More details about e.g. particle size distribution and testing methods can be found in the section below.
So far particle filtration was mentioned but not specified in detail. The goal is always the same: to remove particles from inhaled air that are potentially capable of entering the human respiratory system.
Large particles are filtered by the human body automatically. It’s the very small particles that can reach either the upper respiratory system or even the pulmonary alveoli. If the diameter is smaller than about 10 – 15 µm particles can reach the upper respiratory system. Even smaller particles below 2.5 µm are able to reach the alveoli. Correspondingly these two classes of particulate matter (PM) are called PM10 (ca. 2.5 – 10 µm diameter) and PM2.5 (< 2.5 µm diameter) respectively. For comparison, bacteria typically have sizes between 0.5 and 3 µm while viruses are much smaller with the majority between 0.02 to 0.3 µm.
Filter material consists of many layers of fine fibers in a regular or irregular mesh. Air can easily pass through the mesh while particles have a certain probability of being stopped. For large particles the mesh acts like a sieve while very small particles are stopped by different effects (diffusion, electrostatic effects). In between, there is a particle size for which the filter has its lowest efficiency, the most penetration particle size (MPPS). It’s typically in the range of 100 to 300 nm. For testing it is important to have many particles in this range to check the filter at its weakest spot.
Particle size distributions
Particle filters are tested with challenge aerosols of either liquid or solid particles with certain concentration and size distribution. Different standards require different substances and slightly different size distributions (although always in the region of the MPPS).
Common aerosol generators produce aerosols whose particle diameters are (logarithmically) normally distributed, the well-known Gaussian bell curve. It is characterized by its maximum location and width (standard deviation). The most intuitive way is to state how many particles are present at each diameter (or diameter interval), which is therefore called “particle number distribution”. The curve’s maximum is called the “count median diameter” (CMD).
But there are also other definitions, such as the “mass distribution”. When scientists began to classify aerosols by their particle size there were no optical particle counters available that we have today.

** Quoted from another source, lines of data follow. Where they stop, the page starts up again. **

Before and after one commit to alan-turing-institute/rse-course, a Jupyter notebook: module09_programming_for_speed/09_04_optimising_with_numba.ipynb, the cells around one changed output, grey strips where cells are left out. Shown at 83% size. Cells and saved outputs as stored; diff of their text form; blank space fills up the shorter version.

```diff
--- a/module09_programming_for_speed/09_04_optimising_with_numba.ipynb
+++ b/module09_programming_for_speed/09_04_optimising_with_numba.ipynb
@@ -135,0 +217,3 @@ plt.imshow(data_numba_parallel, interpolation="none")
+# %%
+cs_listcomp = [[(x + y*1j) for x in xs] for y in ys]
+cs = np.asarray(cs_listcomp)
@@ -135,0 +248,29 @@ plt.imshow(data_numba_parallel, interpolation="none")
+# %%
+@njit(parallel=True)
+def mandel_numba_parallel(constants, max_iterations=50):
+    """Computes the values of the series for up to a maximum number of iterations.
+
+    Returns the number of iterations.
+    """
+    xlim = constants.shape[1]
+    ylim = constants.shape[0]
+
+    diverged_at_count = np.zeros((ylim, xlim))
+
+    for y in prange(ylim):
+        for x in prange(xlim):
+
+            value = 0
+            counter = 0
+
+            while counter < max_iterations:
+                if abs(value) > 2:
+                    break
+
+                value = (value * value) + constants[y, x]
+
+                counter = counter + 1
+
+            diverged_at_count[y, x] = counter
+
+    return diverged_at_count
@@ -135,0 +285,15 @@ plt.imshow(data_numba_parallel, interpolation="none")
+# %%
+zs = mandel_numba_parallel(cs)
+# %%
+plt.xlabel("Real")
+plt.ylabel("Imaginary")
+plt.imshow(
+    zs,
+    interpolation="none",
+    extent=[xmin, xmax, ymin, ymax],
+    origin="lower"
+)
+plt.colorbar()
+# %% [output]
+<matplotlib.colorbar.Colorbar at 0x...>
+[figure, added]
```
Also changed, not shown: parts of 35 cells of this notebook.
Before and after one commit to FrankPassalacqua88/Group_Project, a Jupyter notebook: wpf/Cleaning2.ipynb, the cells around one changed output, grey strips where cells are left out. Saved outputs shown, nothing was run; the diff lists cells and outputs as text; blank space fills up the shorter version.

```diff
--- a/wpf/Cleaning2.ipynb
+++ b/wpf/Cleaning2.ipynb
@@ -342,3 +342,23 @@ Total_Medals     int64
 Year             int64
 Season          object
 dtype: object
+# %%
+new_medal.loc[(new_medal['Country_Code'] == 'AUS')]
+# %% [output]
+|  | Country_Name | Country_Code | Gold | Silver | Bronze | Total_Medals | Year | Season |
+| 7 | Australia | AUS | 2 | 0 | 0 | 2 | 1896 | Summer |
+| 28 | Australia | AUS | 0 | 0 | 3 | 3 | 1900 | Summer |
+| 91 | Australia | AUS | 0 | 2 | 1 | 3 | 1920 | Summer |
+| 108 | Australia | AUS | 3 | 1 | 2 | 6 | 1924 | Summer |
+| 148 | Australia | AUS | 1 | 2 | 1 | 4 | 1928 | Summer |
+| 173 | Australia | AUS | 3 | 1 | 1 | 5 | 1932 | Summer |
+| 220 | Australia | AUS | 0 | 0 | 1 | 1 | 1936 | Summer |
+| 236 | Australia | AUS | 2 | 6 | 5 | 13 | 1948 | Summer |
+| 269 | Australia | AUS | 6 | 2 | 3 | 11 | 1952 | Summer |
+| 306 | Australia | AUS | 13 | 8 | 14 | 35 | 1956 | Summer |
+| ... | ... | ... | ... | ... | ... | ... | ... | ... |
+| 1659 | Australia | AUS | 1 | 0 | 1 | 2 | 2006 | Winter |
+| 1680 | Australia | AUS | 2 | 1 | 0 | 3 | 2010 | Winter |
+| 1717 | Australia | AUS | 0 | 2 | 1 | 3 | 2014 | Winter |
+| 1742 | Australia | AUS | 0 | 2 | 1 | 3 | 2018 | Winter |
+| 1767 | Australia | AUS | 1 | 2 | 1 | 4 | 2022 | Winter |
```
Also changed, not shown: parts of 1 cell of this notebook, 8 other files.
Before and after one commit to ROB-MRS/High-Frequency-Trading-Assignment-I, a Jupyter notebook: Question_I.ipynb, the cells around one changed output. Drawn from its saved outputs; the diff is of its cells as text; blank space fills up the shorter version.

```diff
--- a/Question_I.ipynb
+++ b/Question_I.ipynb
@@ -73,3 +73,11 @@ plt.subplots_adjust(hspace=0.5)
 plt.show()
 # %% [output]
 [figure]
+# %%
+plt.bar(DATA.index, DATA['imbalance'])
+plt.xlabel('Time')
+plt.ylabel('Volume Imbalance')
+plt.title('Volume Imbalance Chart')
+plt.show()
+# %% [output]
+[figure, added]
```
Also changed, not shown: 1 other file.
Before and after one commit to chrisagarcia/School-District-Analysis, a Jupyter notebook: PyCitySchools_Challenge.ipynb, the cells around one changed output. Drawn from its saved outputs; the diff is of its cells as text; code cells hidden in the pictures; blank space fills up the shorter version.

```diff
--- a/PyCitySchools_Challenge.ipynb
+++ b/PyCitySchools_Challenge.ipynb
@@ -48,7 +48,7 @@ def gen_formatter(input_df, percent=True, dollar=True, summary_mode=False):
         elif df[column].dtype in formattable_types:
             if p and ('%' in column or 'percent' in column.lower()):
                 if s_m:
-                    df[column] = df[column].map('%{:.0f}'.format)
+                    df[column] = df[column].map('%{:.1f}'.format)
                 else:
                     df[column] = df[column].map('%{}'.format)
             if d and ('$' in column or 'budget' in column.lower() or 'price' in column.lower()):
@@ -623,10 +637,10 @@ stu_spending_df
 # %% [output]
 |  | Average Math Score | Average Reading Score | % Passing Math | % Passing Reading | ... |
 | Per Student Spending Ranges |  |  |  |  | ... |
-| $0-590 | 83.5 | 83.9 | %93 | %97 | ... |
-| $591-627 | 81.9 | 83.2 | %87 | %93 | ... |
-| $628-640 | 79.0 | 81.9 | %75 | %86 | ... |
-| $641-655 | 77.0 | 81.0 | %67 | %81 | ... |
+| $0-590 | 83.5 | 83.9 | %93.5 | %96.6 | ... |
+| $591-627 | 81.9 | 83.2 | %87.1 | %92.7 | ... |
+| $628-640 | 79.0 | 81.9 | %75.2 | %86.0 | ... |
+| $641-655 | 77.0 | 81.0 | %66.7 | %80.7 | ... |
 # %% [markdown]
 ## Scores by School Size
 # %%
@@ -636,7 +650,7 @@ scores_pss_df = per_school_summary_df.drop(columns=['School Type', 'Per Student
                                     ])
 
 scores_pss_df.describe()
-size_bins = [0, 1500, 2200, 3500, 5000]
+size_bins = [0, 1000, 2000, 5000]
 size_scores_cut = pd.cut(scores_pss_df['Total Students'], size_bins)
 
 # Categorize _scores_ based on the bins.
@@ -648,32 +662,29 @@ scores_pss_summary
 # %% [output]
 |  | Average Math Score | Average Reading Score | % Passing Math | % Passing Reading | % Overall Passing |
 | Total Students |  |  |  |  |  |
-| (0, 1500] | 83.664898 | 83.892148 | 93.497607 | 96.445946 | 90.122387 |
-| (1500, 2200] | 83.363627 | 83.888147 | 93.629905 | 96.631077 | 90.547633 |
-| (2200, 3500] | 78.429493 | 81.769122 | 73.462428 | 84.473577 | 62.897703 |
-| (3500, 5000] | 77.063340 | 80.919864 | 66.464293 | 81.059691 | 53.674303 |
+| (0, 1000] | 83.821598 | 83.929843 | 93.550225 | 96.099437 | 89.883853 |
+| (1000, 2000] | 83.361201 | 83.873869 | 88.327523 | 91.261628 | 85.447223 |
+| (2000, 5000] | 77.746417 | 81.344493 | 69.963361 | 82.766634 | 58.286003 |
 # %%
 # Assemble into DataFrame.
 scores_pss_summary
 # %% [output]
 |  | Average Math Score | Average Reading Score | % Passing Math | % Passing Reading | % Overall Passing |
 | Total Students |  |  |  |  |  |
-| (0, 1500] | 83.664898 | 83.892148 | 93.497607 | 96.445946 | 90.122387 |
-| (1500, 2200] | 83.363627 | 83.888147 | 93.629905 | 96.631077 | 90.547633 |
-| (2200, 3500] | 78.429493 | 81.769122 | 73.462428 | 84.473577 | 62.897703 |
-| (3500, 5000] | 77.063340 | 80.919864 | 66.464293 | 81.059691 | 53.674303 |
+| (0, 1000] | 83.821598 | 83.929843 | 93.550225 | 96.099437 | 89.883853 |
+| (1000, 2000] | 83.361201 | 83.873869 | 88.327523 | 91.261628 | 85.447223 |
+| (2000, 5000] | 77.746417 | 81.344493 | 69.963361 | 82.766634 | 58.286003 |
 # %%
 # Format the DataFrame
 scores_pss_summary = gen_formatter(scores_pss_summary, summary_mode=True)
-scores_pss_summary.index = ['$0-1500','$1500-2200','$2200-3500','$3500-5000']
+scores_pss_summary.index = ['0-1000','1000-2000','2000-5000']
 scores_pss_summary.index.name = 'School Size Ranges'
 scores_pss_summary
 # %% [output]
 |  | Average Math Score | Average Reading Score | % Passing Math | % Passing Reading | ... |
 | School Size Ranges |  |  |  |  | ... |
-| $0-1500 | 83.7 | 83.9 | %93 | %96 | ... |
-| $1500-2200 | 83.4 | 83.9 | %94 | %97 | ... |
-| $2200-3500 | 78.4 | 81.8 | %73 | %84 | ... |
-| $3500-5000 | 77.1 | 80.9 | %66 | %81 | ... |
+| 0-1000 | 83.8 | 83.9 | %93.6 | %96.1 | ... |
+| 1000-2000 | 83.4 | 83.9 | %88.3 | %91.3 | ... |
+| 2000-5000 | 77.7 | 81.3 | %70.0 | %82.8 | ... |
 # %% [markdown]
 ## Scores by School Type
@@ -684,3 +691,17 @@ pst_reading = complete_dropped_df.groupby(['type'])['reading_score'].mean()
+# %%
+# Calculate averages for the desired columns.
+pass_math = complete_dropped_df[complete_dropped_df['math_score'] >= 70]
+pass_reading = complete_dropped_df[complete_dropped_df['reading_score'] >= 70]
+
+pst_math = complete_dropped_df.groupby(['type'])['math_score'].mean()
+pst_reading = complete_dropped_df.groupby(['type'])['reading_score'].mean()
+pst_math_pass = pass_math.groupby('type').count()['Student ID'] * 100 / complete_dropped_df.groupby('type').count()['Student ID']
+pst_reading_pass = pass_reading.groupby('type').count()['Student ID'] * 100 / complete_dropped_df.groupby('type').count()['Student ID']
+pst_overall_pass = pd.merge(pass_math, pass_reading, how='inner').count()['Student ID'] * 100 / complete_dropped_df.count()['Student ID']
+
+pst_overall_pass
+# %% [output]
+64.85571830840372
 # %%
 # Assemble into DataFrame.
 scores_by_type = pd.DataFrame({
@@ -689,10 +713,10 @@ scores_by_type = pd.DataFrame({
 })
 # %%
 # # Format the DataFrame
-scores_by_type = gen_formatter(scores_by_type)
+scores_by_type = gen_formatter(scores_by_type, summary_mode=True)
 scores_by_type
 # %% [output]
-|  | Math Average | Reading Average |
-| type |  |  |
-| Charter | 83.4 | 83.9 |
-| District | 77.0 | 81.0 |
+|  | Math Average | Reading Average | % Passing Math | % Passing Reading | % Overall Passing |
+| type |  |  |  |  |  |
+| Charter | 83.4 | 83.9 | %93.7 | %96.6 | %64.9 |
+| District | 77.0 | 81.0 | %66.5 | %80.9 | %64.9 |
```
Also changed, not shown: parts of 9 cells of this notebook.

The only option was to determine the amount of particles gravimetrically, i.e. by weighing. Therefore, the mass distribution was, and still is, of high interest. It is very important not to confuse these two types of distributions and always clearly state which one is required. Here, the maximum is analogously called the “mass median diameter” (MMD). For the same aerosol the MMD is always larger than the CMD. By how much depends on the width of the distribution.
Filtration efficiencies are measured with a challenge aerosol that is directed through the test specimen. Photometers before and after the filter determine the respective aerosol concentrations which yield the efficiency. Liquid aerosols typically consist of paraffin oil, DEHS, PAO or DOP. Solid aerosols in the described standards always consist of sodium chloride particles.
The inhalation/exhalation resistance is determined with a differential pressure sensor connected to the filter mount. Some devices, such as our FMP04, can measure inhalation and exhalation pressures automatically with integrated pneumatic valves to switch the flow direction.
The bacterial filtration efficiency (BFE) for surgical masks is tested with aqueous droplets with a mean diameter in the range of (3.0 ± 0.3) µm. These droplets contain live Staphylococcus aureus bacteria. Droplets passing the mask are collected on agar plates and incubated. The number of colonies compared to that for control runs give the efficiency. No particle filtration test is performed.